There was a ``huge leap'' from 1990 to '92 in how much women's political action committees (PACS) contribute to women's politics, says Lucy Baruch of the Center for the American Woman and Politics at Rutgers University. ``More than 11.5 million was raised in '92 by women's PACs; in 1990, the figure was $2.5 million. The biggest difference was Emily's List, which gave $6.2 million in '92 compared to $1.5 million in '90.''
Emily's List - an acronym for ``Early Money Is Like Yeast,'' it makes the dough rise - has already raised $4 million and expects to surpass the level of funding it provided to pro-choice Democratic women candidates in '92. The WCF has contributed $660,000 to 100 women running in the '94 campaign.
The Hollywood Women's Political Committee, which supports ``progressive wo-men candidates,'' has given $300,000 to the California gubernatorial campaign of Democratic challenger Kathleen Brown and ``expects to do much more,'' says executive director Marge Tabankin. In 1992, 220 Hollywood women raised $1.5 million for ``progressive women candidates,'' as well as a few men who met 10 political criteria, including President Clinton.
The image of Anita Hill facing a wall of white men in the October 1991 Senate hearings on the confirmation of Clarence Thomas to the Supreme Court spurred many women to enter politics in 1992. But activists stress that women had been moving toward political office long before.
``1992 was the year of the woman, but it came after 20 years of women slowly working up the political pipeline,'' says Pat Reilly of the National Women's Political Caucus. ``These women had positioned themselves to make this run.''
Activists supporting women's campaigns also note ``a new kind of women candidate'' in the '94 campaign - the successful professional who laterals into a political career. The traditional route to national political office for a women has been family ties or decades of service on county boards, city councils, and state office. Sheila McGuire (D), for example, is campaigning in Iowa's 5th Congressional District to be the first dentist in Congress. She has raised more funds than anyone ever raised in her district, Ms. Conroy says.
One disadvantage all challengers will face this year is a lower number of open seats. Twenty-two of the 24 women who came into the House in 1992 ran for open seats, which provided women ``a unique opportunity to play in a competitive field,'' Ms. Reilly says.
``We spent most of '93 recruiting candidates for '94 because we knew this would be a more difficult year at the federal level because not as many open seats [47 down from 70],'' says Lynn Shapiro, executive director of WISH (Women in the Senate and the House), the recently created Republican counterpart of Emily's List.
The mobilization of Republican organizations on behalf of women candidates marks another twist in this campaign cycle. The Republican Network to Elect Women (RENEW) was established in 1993 to ``to set up an old boys' network for Republican women.''

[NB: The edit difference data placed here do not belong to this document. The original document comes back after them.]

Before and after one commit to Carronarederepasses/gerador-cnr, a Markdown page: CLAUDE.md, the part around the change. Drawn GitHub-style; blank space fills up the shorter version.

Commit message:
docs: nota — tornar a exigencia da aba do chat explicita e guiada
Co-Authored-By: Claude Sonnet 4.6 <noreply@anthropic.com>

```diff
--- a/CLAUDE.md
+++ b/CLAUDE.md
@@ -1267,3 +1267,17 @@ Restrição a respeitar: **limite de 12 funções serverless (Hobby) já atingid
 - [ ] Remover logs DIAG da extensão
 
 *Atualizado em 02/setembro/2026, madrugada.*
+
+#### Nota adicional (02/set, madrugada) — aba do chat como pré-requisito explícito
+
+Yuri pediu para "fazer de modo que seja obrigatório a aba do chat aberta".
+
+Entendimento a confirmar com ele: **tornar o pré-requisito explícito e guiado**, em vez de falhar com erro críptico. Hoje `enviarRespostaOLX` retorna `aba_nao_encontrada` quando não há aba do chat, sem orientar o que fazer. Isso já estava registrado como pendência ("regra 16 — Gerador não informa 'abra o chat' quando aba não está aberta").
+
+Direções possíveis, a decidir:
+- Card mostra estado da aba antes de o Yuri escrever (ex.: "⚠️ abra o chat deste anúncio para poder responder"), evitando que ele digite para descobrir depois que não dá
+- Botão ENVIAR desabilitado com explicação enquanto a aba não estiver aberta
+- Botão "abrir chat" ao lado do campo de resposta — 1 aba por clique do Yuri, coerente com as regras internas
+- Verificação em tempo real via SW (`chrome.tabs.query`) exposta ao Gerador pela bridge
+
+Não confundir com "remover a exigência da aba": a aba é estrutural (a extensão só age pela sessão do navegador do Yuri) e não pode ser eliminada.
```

Last month, the group forwarded a national poll on ``image attributes'' to state Republican leaders. The poll suggests that women Republican candidates run 5 to 10 points ahead of Republican men candidates among voters in general and 15 points ahead with independent voters.